Adv DBs: Data warehouses and OLAP

Data warehouses allow for people with decision power to locate the adequate data quickly from one location that spans across multiple functional departments and is very well integrated to produce reports and in-depth analysis to make effective decisions (MUSE, 2015a). Data could be stored in n-dimensional data cubes that can be dissected, filtered through, rolled up into a dynamic application called Online analytical processing (OLAP). OLAP can be its own system or part of a data warehouse, and if it’s combined with data mining tools it creates a decision support system (DSS) to uncover/discover hidden relationships within the data (MUSE, 2015b). DSS needs both a place to store data and a way to store data.  The data warehouse doesn’t solve they “Why?” questions, but the “How?, What?, When?, Where?” and that is where OLAP helps.  We want to extract as much knowledge as possible for decision making from these systems, hence this explains why we need both in DSS to solve all questions not just a subset.  But, as aforementioned that data mining tools are also needed for a DSS.

Data Warehouses

Discovering knowledge through archives of data from multiple sources in a consolidated and integrated way is what this warehouse does best.  They are subject-oriented (organized by customers, products, sales, and not in the invoice, product sales), integrated (data from different sources in the enterprise perhaps in different formats), time-variant (varies with respect to time), and nonvolatile (new data is appended not replacing old).  Suitable applications to feed data can be mainframes, proprietary file systems, servers, internal workstations, external website data, etc., which can be used for analysis and discovering knowledge for effective data-based decision making.  Detailed data can be stored online if it can help support/supplement summarized data, so data warehouses can be technically light due to summarized data.  Summarized data, which is updated automatically as new data enters the warehouse, mainly help improve query speeds. So, where is the detailed data: offline (Connolly & Begg, 2015).  Looking into the architecture of this system:

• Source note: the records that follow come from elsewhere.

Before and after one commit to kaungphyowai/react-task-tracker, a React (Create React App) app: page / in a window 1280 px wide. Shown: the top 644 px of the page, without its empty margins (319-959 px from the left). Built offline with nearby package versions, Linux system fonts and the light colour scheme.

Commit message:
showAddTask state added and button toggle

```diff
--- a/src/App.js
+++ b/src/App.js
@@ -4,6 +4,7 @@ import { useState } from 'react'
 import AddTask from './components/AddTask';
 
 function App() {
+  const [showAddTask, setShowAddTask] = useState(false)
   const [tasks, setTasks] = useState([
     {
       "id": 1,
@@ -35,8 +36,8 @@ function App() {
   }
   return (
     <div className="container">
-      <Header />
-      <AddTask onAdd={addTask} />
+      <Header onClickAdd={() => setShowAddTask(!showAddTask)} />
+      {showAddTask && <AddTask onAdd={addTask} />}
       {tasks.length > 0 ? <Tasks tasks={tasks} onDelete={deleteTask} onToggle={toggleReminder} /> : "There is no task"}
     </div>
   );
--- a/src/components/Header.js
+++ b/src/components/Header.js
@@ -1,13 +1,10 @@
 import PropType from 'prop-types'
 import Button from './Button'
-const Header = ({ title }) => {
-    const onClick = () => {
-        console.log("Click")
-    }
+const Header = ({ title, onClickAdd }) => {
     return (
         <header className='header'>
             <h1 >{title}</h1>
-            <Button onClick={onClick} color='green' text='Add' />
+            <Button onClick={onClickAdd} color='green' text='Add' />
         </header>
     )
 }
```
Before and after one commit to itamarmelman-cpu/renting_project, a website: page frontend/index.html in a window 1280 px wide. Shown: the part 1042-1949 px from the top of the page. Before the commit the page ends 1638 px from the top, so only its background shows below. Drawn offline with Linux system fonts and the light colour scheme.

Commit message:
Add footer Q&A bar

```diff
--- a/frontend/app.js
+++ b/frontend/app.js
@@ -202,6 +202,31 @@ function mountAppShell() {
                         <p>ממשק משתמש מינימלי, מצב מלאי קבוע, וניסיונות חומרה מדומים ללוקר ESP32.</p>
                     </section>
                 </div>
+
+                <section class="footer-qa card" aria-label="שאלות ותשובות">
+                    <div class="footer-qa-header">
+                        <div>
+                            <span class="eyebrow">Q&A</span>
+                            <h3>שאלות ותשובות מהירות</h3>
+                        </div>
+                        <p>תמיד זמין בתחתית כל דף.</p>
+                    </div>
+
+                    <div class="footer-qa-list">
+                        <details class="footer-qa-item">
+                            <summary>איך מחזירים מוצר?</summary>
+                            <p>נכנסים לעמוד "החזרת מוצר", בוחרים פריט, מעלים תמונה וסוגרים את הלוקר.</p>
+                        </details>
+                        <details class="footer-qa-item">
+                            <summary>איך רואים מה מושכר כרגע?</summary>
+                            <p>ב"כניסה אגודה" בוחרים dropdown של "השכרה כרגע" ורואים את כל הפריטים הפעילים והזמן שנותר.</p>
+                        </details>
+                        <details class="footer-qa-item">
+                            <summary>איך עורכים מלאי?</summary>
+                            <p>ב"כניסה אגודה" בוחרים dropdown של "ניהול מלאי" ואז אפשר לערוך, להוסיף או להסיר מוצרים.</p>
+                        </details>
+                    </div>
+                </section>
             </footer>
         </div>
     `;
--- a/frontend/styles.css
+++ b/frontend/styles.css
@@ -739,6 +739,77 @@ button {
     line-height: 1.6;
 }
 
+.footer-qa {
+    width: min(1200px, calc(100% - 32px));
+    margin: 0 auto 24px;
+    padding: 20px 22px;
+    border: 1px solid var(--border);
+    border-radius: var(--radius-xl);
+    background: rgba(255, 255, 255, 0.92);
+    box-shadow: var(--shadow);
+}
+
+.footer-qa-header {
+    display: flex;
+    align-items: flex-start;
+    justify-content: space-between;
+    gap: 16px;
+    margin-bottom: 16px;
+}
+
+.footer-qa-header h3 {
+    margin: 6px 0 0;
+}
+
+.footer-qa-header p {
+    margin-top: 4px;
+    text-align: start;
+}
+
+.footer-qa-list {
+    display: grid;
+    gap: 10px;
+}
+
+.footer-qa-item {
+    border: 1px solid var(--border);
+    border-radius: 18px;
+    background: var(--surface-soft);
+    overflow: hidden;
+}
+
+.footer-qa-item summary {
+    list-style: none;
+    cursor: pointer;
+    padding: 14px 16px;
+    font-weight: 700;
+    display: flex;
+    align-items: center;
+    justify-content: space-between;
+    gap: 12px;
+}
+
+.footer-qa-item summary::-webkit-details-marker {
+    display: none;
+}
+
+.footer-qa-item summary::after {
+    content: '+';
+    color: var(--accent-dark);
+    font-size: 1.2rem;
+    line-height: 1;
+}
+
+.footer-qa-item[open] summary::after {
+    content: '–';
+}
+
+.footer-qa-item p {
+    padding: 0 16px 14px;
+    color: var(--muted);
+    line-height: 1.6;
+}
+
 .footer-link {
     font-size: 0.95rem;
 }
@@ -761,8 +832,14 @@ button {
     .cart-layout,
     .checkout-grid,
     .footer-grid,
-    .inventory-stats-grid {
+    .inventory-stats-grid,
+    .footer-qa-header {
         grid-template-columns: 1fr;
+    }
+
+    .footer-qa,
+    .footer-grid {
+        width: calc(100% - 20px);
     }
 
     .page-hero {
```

The ODS, Operational data store, holds the data for staging into the data warehouse.  From staging the load manager performs all Extraction and Loading functions to the data into the warehouse, meanwhile, the warehouse manager performs all the Transformation functions to the data into the warehouse.  The query manager performs all the queries into the data warehouse. Metadata (definition of the data stored and its units) are used by all these processes and exist in the warehouse as well (Connolly & Begg, 2015).


Using analytics to answer the “Why?” questions from data that is placed in an n-dimensional aggregate view of the data that is a dynamical system, sets this apart from other query systems.  OLAP is more complex than statistical analysis on aggregated data, it’s more of a slice and dice with time series and data modeling.  OLAP servers come in four main flavors: Multidimensional OLAP (MOLAP: uses multidimensional databases where data is stored per usage), Relational OLAP (ROLAP: supports relational DBMS products with a metadata layer), Hybrid OLAP (HOLAP: certain data is ROLAP and other is in MOLAP), and Desktop OLAP (DOLAP: usually for small file extracts, data is stored in client files/systems like a laptop/desktop).

DSS, OLAP, and Data Warehouse Application

Car insurance claims DSS.  Insurance companies can use this system to analyze patterns of driving from people, what damage can or cannot occur due to an accident, and why someone might claim false damages to fix their cars or cash out.  Thus, their systems can define who, what, when, where, why and how per accident against all other accidents (they can slice and dice by state, type of accident, vehicle types involved, etc) they have processed to help them resolve if a claim is legitimate.